As Interest Rates Rise, the NJ Real Estate Market’s New Twist
Interest rates have already been raised several times this year by the Federal Reserve but what’s expected to be another big hike on Wednesday will push the cost of getting a home mortgage in New Jersey even higher.
As a result, Jeff Otteau, the founder of the Otteau Group Real Estate Valuation and Consulting Co. in Matawan, and managing broker at Hudson Atlantic Realty, said the housing market in New Jersey continues to unravel.
He said over the past two years, home prices in the Garden State have increased about 35% while interest rates have increased 4.5%, making homeownership 75% more expensive — "and that’s just too much.”
The script has flipped
Otteau said more and more homes are sitting unsold on the market and sellers are no longer calling the shots.
“That script has now flipped to the point that we are transitioning into a buyer’s market, where the buyer has more control over negotiations and is likely to offer less than asking price in order to secure a home," he said.
He said for the rest of this year into the first part of 2023 we can expect to see interest rates go even higher.
“We’ve gone from August of last year with a 2.7% 30-year fixed rate mortgage to more than 7% today, we’ll see very sluggish home sales,” he predicted.
Otteau said it’s likely as interest rates keep climbing home prices will actually begin to decline, but “we’re not expecting it to be a large drop in home prices, we are calling for about a 10% drop in the value of homes in New Jersey over the next couple of years.”
What will happen to rents?
He said in the short term, “the weakness in home sales will translate into strengthening for the apartment market because people need to live somewhere.”

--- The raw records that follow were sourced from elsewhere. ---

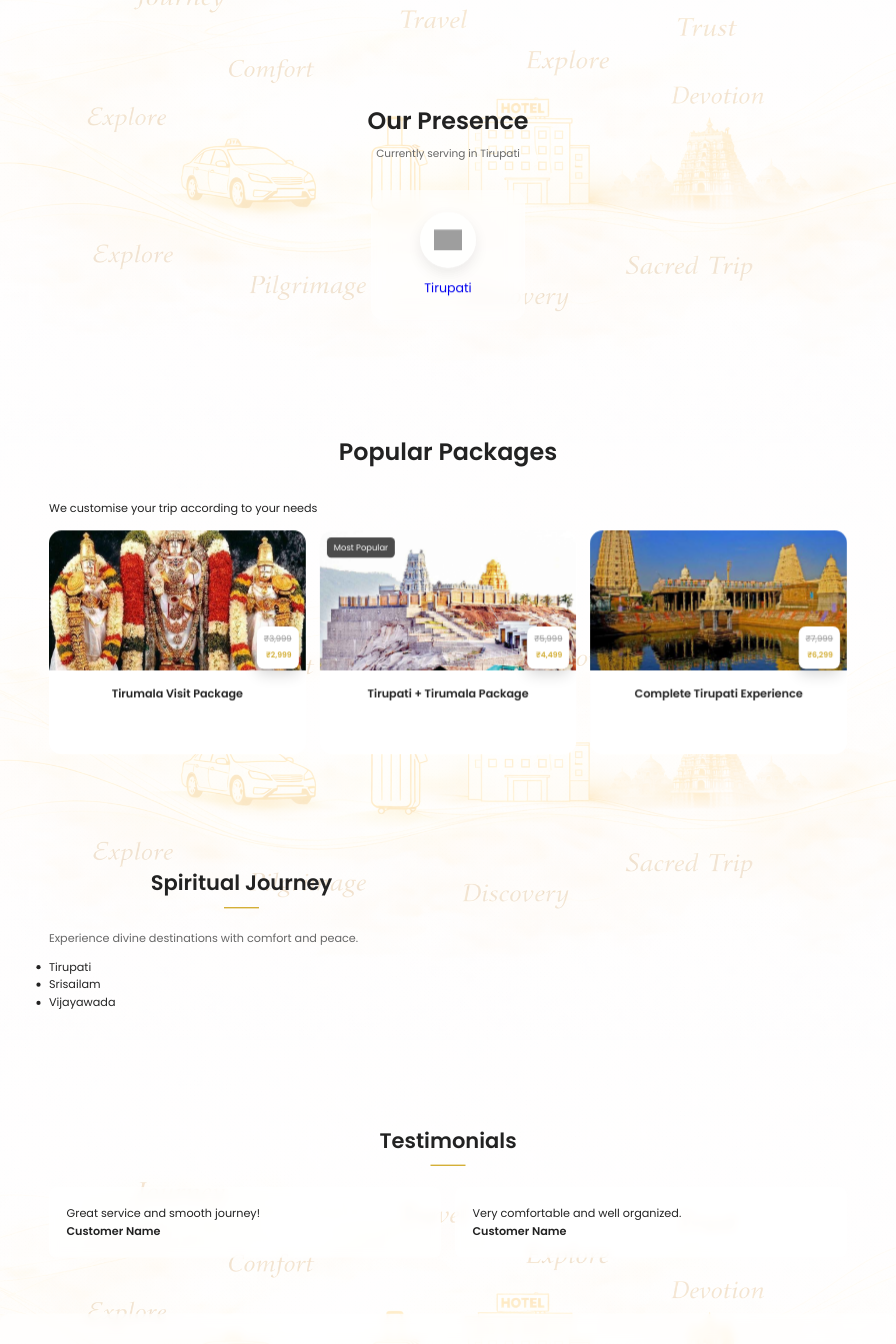
Repository: heytirupati/Bookingweb
Page: index.html
These files come from the project's save history. The page is drawn as it stood at one moment and after a run of saves; the edit follows.
The browser window is 1280 px wide. The pictures show the part of the page from y = 1074 to 2994 px (the page is 3289 px tall), at 70% of full size.
Pictures or frames that could not be fetched are drawn as grey boxes. Backgrounds fixed to the window are drawn as part of the page.

Above is the page before, as saved 2026-03-28 12:33:11.

After the next 2 saves:
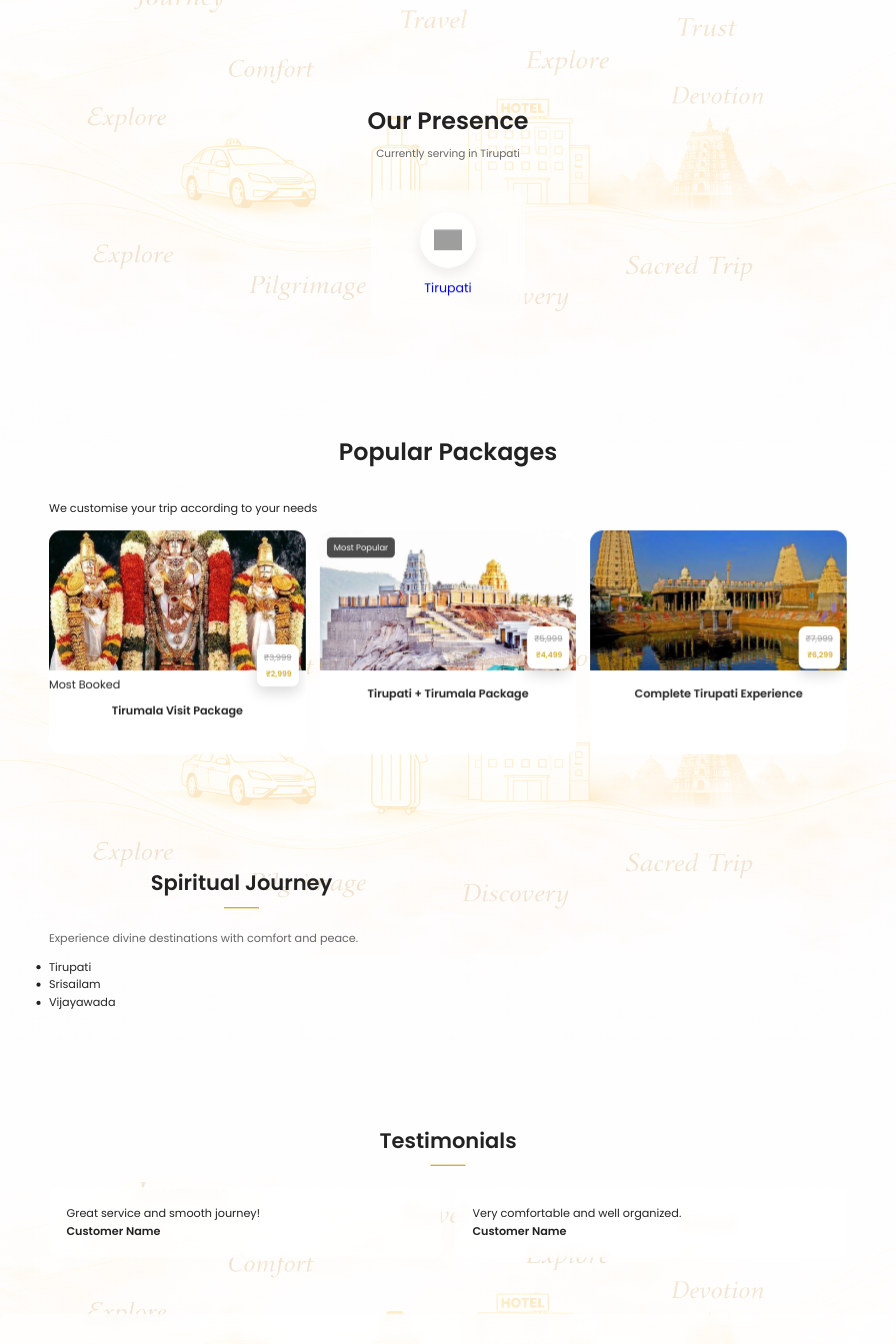
The 2 saves are shown as one change because they came seconds apart.
The last was saved 3 s later.
--- a/index.html
+++ b/index.html
@@ -162,7 +162,7 @@
                     <div class="package-front">
                         <div class="package-image">
                             <img src="images/p1.jpg" alt="">
-
+                        <span class="most-booked">Most Booked</span>
                             <div class="price-badge">
                                 <span class="old-price">₹3,999</span>
                                 <span class="new-price">₹2,999</span>

After the save that followed:
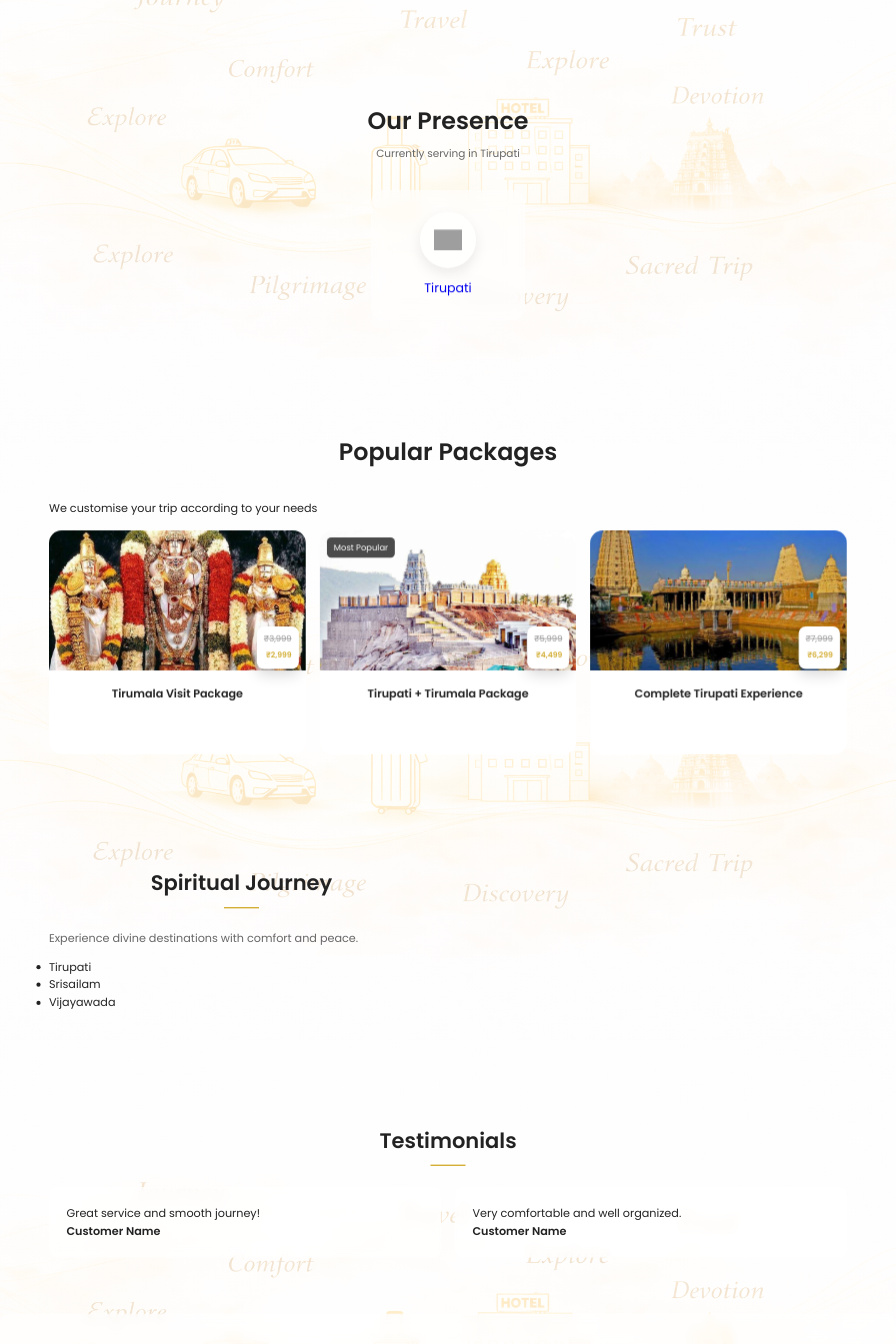
Saved 10 s later.
--- a/index.html
+++ b/index.html
@@ -162,7 +162,7 @@
                     <div class="package-front">
                         <div class="package-image">
                             <img src="images/p1.jpg" alt="">
-                        <span class="most-booked">Most Booked</span>
+
                             <div class="price-badge">
                                 <span class="old-price">₹3,999</span>
                                 <span class="new-price">₹2,999</span>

He said many 30-something couples hoping to move out of their apartments and become homeowners have had to put those plans on hold because of high-interest rates.
"In the short term, it is beneficial to apartments because it keeps the demand high.”
He said while it has become more difficult to afford a home in the Garden State, the shifting playing field is actually giving those looking to buy a house some advantages.
“They will have more selection to choose from because there are more homes now on the market,” he said. “They’ll have more leverage in terms of negotiating the purchase price.”
Otteau said that “once this all settles out, which typically occurs pretty quickly, within 18 months, there’s an opportunity to refinance at a lower interest rate.”